▶ _Action item_
Please list all lines of the material below in which the string "object" occurs.

╭──

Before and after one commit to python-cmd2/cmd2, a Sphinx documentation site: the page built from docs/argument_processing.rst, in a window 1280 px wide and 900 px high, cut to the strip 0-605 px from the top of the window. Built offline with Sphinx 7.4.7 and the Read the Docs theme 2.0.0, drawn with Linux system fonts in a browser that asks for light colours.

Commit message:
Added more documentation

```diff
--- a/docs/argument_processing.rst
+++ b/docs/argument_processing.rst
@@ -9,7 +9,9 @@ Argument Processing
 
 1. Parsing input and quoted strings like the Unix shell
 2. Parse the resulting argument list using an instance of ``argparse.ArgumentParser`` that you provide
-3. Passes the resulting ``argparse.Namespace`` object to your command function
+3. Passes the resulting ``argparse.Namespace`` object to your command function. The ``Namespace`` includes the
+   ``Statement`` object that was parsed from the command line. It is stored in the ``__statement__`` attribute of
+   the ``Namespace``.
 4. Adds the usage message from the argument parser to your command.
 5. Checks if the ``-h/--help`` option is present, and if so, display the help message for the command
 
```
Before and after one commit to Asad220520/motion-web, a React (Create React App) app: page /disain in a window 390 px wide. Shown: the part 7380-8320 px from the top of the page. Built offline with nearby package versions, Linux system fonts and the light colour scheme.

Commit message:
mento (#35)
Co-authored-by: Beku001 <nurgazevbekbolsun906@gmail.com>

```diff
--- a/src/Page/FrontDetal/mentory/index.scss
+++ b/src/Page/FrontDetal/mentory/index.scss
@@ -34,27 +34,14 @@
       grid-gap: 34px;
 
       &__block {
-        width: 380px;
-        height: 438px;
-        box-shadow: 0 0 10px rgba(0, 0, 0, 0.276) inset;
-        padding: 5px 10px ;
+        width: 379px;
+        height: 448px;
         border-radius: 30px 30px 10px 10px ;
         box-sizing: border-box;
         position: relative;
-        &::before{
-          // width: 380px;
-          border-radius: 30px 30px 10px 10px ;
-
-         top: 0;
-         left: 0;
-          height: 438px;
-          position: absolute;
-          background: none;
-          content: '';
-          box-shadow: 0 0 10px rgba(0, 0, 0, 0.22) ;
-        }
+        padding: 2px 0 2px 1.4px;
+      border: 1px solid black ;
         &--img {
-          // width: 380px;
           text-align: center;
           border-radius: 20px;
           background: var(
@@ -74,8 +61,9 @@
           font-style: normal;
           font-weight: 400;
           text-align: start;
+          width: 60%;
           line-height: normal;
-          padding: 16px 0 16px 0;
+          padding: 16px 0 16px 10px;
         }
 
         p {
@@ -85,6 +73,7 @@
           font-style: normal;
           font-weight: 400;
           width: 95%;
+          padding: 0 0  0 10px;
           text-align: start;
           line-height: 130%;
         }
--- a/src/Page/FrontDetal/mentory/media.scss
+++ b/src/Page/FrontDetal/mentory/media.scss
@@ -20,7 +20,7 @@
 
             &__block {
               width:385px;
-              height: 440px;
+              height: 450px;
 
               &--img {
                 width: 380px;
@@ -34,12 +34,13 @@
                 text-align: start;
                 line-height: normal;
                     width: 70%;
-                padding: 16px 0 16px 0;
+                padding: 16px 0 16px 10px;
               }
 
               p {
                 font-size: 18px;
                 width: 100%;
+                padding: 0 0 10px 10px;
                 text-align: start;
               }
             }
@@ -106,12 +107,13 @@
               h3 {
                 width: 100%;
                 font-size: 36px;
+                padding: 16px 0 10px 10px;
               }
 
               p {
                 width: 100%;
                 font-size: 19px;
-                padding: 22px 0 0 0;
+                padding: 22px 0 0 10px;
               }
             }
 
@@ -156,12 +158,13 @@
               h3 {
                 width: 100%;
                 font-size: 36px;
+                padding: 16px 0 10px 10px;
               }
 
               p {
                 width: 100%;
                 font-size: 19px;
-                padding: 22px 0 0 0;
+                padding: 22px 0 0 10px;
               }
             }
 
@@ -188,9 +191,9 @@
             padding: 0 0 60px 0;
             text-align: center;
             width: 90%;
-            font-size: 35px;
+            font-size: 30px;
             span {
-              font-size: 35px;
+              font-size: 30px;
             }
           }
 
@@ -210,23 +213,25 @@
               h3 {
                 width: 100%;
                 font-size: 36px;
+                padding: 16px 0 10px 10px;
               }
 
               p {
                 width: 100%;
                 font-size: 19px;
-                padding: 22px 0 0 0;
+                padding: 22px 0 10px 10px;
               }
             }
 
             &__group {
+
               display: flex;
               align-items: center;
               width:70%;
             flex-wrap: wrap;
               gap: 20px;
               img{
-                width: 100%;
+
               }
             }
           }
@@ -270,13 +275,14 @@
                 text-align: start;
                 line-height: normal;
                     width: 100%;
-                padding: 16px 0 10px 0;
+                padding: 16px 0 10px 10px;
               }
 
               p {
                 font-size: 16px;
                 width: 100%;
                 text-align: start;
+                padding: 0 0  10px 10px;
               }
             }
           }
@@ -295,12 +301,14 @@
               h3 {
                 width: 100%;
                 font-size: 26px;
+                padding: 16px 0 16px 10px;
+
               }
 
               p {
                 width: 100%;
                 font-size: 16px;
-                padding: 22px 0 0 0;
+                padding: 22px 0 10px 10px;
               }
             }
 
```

╰──

▶ _Result of the task_
-3. Passes the resulting ``argparse.Namespace`` object to your command function
+3. Passes the resulting ``argparse.Namespace`` object to your command function. The ``Namespace`` includes the
+   ``Statement`` object that was parsed from the command line. It is stored in the ``__statement__`` attribute of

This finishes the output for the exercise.